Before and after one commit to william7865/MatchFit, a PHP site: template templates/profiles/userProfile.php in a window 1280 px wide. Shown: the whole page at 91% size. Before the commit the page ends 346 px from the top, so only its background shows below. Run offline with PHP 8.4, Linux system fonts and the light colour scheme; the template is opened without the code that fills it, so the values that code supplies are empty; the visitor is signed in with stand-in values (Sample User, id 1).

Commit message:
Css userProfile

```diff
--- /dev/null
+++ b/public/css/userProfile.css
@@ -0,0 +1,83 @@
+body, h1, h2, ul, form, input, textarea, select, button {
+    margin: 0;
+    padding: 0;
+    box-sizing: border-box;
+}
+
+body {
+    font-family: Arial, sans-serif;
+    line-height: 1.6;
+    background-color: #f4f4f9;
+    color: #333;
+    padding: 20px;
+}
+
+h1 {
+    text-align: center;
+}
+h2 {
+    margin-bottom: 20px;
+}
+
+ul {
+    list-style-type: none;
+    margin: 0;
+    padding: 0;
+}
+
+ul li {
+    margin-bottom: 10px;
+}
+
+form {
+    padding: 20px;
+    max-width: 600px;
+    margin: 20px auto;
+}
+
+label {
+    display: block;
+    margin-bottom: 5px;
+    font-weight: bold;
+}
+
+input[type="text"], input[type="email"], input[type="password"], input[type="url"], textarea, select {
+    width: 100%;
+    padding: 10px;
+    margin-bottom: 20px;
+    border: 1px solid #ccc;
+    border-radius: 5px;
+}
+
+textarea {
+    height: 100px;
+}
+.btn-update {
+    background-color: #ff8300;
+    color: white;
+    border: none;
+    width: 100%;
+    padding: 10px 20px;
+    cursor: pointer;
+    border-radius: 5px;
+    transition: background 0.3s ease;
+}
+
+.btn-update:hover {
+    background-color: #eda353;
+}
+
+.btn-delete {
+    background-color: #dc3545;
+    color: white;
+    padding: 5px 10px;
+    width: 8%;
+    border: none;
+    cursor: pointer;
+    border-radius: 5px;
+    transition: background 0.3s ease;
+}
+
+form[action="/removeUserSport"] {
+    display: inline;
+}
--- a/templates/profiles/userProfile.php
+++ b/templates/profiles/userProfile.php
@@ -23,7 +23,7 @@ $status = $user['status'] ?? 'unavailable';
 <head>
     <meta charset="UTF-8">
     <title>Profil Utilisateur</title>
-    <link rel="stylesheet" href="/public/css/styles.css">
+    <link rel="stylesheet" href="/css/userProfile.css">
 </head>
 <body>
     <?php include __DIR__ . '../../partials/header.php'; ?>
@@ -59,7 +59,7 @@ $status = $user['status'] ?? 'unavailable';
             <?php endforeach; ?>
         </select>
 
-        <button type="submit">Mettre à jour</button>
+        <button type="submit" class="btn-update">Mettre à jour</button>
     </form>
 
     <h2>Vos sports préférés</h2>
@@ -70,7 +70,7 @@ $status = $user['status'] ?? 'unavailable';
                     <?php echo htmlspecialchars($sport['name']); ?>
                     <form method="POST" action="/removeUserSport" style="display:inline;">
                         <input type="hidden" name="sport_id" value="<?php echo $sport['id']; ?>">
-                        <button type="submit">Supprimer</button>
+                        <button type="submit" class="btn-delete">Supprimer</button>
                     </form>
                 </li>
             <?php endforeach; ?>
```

_____

# Task to carry out
Repeat every record above exactly as it appears.

# Task result
Before and after one commit to william7865/MatchFit, a PHP site: template templates/profiles/userProfile.php in a window 1280 px wide. Shown: the whole page at 91% size. Before the commit the page ends 346 px from the top, so only its background shows below. Run offline with PHP 8.4, Linux system fonts and the light colour scheme; the template is opened without the code that fills it, so the values that code supplies are empty; the visitor is signed in with stand-in values (Sample User, id 1).

Commit message:
Css userProfile

```diff
--- /dev/null
+++ b/public/css/userProfile.css
@@ -0,0 +1,83 @@
+body, h1, h2, ul, form, input, textarea, select, button {
+    margin: 0;
+    padding: 0;
+    box-sizing: border-box;
+}
+
+body {
+    font-family: Arial, sans-serif;
+    line-height: 1.6;
+    background-color: #f4f4f9;
+    color: #333;
+    padding: 20px;
+}
+
+h1 {
+    text-align: center;
+}
+h2 {
+    margin-bottom: 20px;
+}
+
+ul {
+    list-style-type: none;
+    margin: 0;
+    padding: 0;
+}
+
+ul li {
+    margin-bottom: 10px;
+}
+
+form {
+    padding: 20px;
+    max-width: 600px;
+    margin: 20px auto;
+}
+
+label {
+    display: block;
+    margin-bottom: 5px;
+    font-weight: bold;
+}
+
+input[type="text"], input[type="email"], input[type="password"], input[type="url"], textarea, select {
+    width: 100%;
+    padding: 10px;
+    margin-bottom: 20px;
+    border: 1px solid #ccc;
+    border-radius: 5px;
+}
+
+textarea {
+    height: 100px;
+}
+.btn-update {
+    background-color: #ff8300;
+    color: white;
+    border: none;
+    width: 100%;
+    padding: 10px 20px;
+    cursor: pointer;
+    border-radius: 5px;
+    transition: background 0.3s ease;
+}
+
+.btn-update:hover {
+    background-color: #eda353;
+}
+
+.btn-delete {
+    background-color: #dc3545;
+    color: white;
+    padding: 5px 10px;
+    width: 8%;
+    border: none;
+    cursor: pointer;
+    border-radius: 5px;
+    transition: background 0.3s ease;
+}
+
+form[action="/removeUserSport"] {
+    display: inline;
+}
--- a/templates/profiles/userProfile.php
+++ b/templates/profiles/userProfile.php
@@ -23,7 +23,7 @@ $status = $user['status'] ?? 'unavailable';
 <head>
     <meta charset="UTF-8">
     <title>Profil Utilisateur</title>
-    <link rel="stylesheet" href="/public/css/styles.css">
+    <link rel="stylesheet" href="/css/userProfile.css">
 </head>
 <body>
     <?php include __DIR__ . '../../partials/header.php'; ?>
@@ -59,7 +59,7 @@ $status = $user['status'] ?? 'unavailable';
             <?php endforeach; ?>
         </select>
 
-        <button type="submit">Mettre à jour</button>
+        <button type="submit" class="btn-update">Mettre à jour</button>
     </form>
 
     <h2>Vos sports préférés</h2>
@@ -70,7 +70,7 @@ $status = $user['status'] ?? 'unavailable';
                     <?php echo htmlspecialchars($sport['name']); ?>
                     <form method="POST" action="/removeUserSport" style="display:inline;">
                         <input type="hidden" name="sport_id" value="<?php echo $sport['id']; ?>">
-                        <button type="submit">Supprimer</button>
+                        <button type="submit" class="btn-delete">Supprimer</button>
                     </form>
                 </li>
             <?php endforeach; ?>
```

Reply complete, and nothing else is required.